Even the best and brightest can get things wrong, which is why science depends on corroboration to get things right. On Respectful Insolence, Orac investigates the conviction of six Italian seismologists for failing to warn people about an earthquake that killed 300. Orac writes “‘earthquake swarms’ are not uncommon in the L’Aquila region” and “a medium-sized shock in a swarm forecasts a major event within several days only 2% of the time.” But for accurately assessing the risk of a major event, the government employees have been sentenced to six years in prison for manslaughter.
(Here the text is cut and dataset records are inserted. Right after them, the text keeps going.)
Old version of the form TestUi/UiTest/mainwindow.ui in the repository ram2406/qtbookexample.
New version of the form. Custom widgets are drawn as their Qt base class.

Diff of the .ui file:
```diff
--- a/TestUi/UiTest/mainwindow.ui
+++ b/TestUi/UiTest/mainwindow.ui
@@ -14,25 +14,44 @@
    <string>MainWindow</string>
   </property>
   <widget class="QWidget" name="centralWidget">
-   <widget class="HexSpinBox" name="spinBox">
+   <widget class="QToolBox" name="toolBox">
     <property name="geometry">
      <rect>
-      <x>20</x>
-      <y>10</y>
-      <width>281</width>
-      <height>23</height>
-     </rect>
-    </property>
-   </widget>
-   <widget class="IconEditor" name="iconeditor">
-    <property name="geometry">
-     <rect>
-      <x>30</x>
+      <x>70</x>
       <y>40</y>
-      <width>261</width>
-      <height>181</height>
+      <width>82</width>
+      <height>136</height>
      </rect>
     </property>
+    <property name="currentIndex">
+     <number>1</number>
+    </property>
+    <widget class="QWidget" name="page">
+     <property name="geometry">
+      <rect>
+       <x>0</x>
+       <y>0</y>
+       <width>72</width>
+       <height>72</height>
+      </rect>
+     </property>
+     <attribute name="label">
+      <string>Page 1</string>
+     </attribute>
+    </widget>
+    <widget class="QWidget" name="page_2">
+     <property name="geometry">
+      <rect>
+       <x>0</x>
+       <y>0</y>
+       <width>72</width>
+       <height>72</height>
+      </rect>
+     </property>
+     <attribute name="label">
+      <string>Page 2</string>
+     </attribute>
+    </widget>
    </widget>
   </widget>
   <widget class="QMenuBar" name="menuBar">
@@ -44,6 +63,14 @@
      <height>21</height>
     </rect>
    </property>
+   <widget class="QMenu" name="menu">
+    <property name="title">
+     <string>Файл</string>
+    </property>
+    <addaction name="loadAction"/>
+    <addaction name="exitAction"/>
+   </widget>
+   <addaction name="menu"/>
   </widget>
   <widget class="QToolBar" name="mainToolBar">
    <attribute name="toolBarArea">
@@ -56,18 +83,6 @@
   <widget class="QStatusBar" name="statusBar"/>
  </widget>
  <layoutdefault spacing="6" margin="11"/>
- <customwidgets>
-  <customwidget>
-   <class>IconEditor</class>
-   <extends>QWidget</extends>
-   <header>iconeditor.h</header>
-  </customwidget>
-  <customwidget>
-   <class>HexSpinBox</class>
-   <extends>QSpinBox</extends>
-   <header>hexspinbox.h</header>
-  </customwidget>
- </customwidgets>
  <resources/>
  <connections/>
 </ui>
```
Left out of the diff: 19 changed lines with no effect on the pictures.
On Starts With a Bang, Ethan Siegel outlines the requirements for a truly scientific prediction, adding “some natural phenomena are simply presently beyond the reach of science.” Meanwhile, on The Weizmann Wave, new research contradicts the hypothesis that certain lake bacteria can substitute arsenic for phosphate in their DNA. Rather than exploit the local abundance of arsenic, these bacteria “have actually evolved to reject it ever more efficiently.”
Greg Laden draws our attention to an object named Vesta, which by itself makes up 9% of the asteroid belt. Greg says “if you take the largest handful of objects in the asteroid belt, Ceres, Vesta, Pallas and 10 Hygiea, you’ve got half of the mass of the entire thing, according to the most current estimates.” According to NASA, Vesta is even differentiated, meaning it was once hot enough to form a core, mantle, and crust. On Life at the SETI Institute, the Analysis Lead on NASA’s Kepler project explains how to spot a planet from hundreds of millions of miles away. Dr. Jon Jenkins says “We’re looking for one part per 10,000 drop in brightness caused by this tiny planet blocking a small fraction of the light from the star.” Kepler finds about ten new planetary candidates every day, and can also “hear” starquakes, the “songs of the stars.” Finally, on Starts With a Bang!, Ethan Siegel brings planetary dynamics closer to home. He says earthquakes occur as the planet differentiates itself, bringing the heaviest elements to the core, and the lightest elements to the surface. Every time this happens, the world spins a little faster.
The staggering 9.0 magnitude earthquake that struck off the coast of Japan March 11 sent a thirty foot tall tsunami raging up to six miles inland, with diminished waves reaching all the way to the Pacific Islands and the shores of North America. In Japan, thousands are dead, and the devastation is stunning. On Thoughts from Kansas, Josh Rosenau reflects that due Japanese diligence may have spared millions of lives, noting “the earthquake in Haiti last year, which was 100 times weaker, killed 230,000.” On Observations of a Nerd, Christie Wilcox recounts her experience in Hawaii, from watching the disaster unfold on television to waiting for the “eerie tsunami sirens” to wail. And Greg Laden screens a collection of videos showing the initial havoc in Japan.
- Millions saved in Japan by good engineering and government building
codes on Thoughts from Kansas
- Watching the ripples of the #HItsunami on Observations of a Nerd
- Tsunami/Quake Videos on Greg Laden’s Blog